But when it came back on, San Francisco took advantage, rolling off 17 unanswered points.
Baltimore, though, came through with the biggest plays of the night.
San Francisco was knocking on the end zone to grab its first lead in the final two minutes thanks to Frank Gore’s 33-yard run to the Baltimore 7. The Ravens’ defense came up with four straight stops and cemented the win.
After Baltimore punter Sam Koch took a safety, eating eight seconds off the clock, San Francisco had only four seconds left to trie and do something. It couldn't and the Ravens held on.
Baltimore won in spite of getting outgained by nearly 100 yards. The Ravens allowed second-year quarterback Colin Kaepernick to completely 16 passes for 302 yards and a score. But the Ravens took the ball away twice, including an interception of Kaepernick by Ed Reed.
The Ravens were helped by New Orleans native Jones, who caught one pass for 56 yards and returned the kickoff for a touchdown.
The game appeared headed for a blowout in the first half.
Baltimore’s defense forced a punt on the initial 49ers series and immediately took advantage of field position. Joe Flacco, who was 22 of 33 for 287 yards and three touchdowns in the game, put Baltimore up 7-o less than five minutes into the game with a beautifully placed pass to receiver Anquan Boldin in the end zone.
San Francisco appeared to be on its way to tying the game and on second down in the red zone, the 49ers had what they wanted. But Kaepernick’s pass was too high for Michael Crabtree, who tipped the pass away from Randy Moss in the end zone. The 49ers instead settled for a David Akers 36-yard field goal and pulled within 7-3 with 3:58 to go in the first quarter.
The Ravens forced the first turnover of the game, knocking the ball out of the hands of San Francisco’s LaMichael James at Baltimore’s 25. Ten plays later, Flacco tossed his second touchdown of the game, hitting tight end Dennis Pitta for a 1-yard score and a 14-3 lead with 7:10 to go in the first half.
Then, on San Francisco’s next play, Kaepernick overthrew his intended receiver and into the hand of Baltimore’s Ed Reed. But the 49ers forced a 32-yard field goal attempt. Well, what was supposed to be one. Instead, kicker Justin Tucker took the direct snap and sprinted around left end only to be stopped six yards shy of the first down.

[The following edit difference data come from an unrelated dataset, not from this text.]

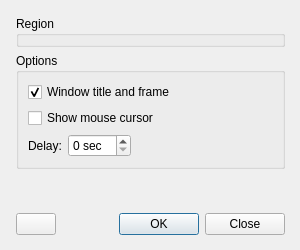
Qt form src/dialogmain.ui (qtilities/sqreenshot) before a commit.
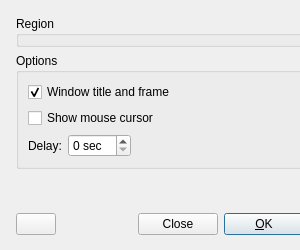
The same form after that commit. Icons and pictures are not drawn.

Commit message: Replaced standard dialog Ok button with simple push button

The edit to the form file:
```diff
--- a/src/dialogmain.ui
+++ b/src/dialogmain.ui
@@ -15,7 +15,7 @@
     <rect>
      <x>10</x>
      <y>10</y>
-     <width>281</width>
+     <width>300</width>
      <height>231</height>
     </rect>
    </property>
@@ -147,7 +147,20 @@
       <item>
        <widget class="QDialogButtonBox" name="buttonBox">
         <property name="standardButtons">
-         <set>QDialogButtonBox::Close|QDialogButtonBox::Ok</set>
+         <set>QDialogButtonBox::Close</set>
+        </property>
+       </widget>
+      </item>
+      <item>
+       <widget class="QPushButton" name="btnOk">
+        <property name="text">
+         <string>&amp;OK</string>
+        </property>
+        <property name="icon">
+         <iconset theme="gtk-ok"/>
+        </property>
+        <property name="default">
+         <bool>true</bool>
         </property>
        </widget>
       </item>
```
Left out of the diff: 3 changed lines with no effect on the pictures. The commit also changes 7 other files.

It didn’t matter. After forcing a punt, Flacco tossed his third touchdown of the game on a third-and-10, hitting receiver Jacoby Jones for a 56-yard score. Jones actually was underthrown after getting behind the San Francisco defense. He caught the ball stumbling to the ground, got up, spun away from a defender and got into the end zone for a 21-3 lead.
Akers’ second field goal of the game cut the 49ers’ deficit to 21-6 at halftime.
And then Jones sent the Ravens’ sideline into delirium, racing 109-yard kickoff return to open the second half, giving Baltimore a 28-6 lead.
Then the blackout occurred and, as the electricity came on, so, too, did San Francisco.
The 49ers came up with a defensive stop and then marched 80 yards in seven plays, cutting into the deficit to 28-13 when Michael Crabtree caught a 31-yard touchdown pass from Kaepernick.
Another defensive stop was followed by a 32-yard Ted Ginn Jr. punt return and the 49ers were suddenly within striking distance after Frank Gore’s 6-yard touchdown run. Suddenly, the 49ers were down only 28-20.
Ray Rice’s third fumble of the postseason gave San Francisco the ball back in Baltimore territory. Akers hit a 34-yard field goal and with 3:10 to go in the third quarter, the 49ers were down 28-23.
Baltimore stemmed the momentum, using a 71-yard, 5 minute, 16 second drive to push its lead back to eight at 31-23 with 12:54 to go in the game.
Kaepernick then put San Francisco in position to tie the game with a 15-yard touchdown run, but Reed came untouched off the edge on the 2-point conversion forcing the quarterback to throw early and incomplete. Instead of being tied, Baltimore still led 31-29.
Tucker’s 38-yard field goal pushed Baltimore’s lead to 34-29 with a little more than four minutes to play.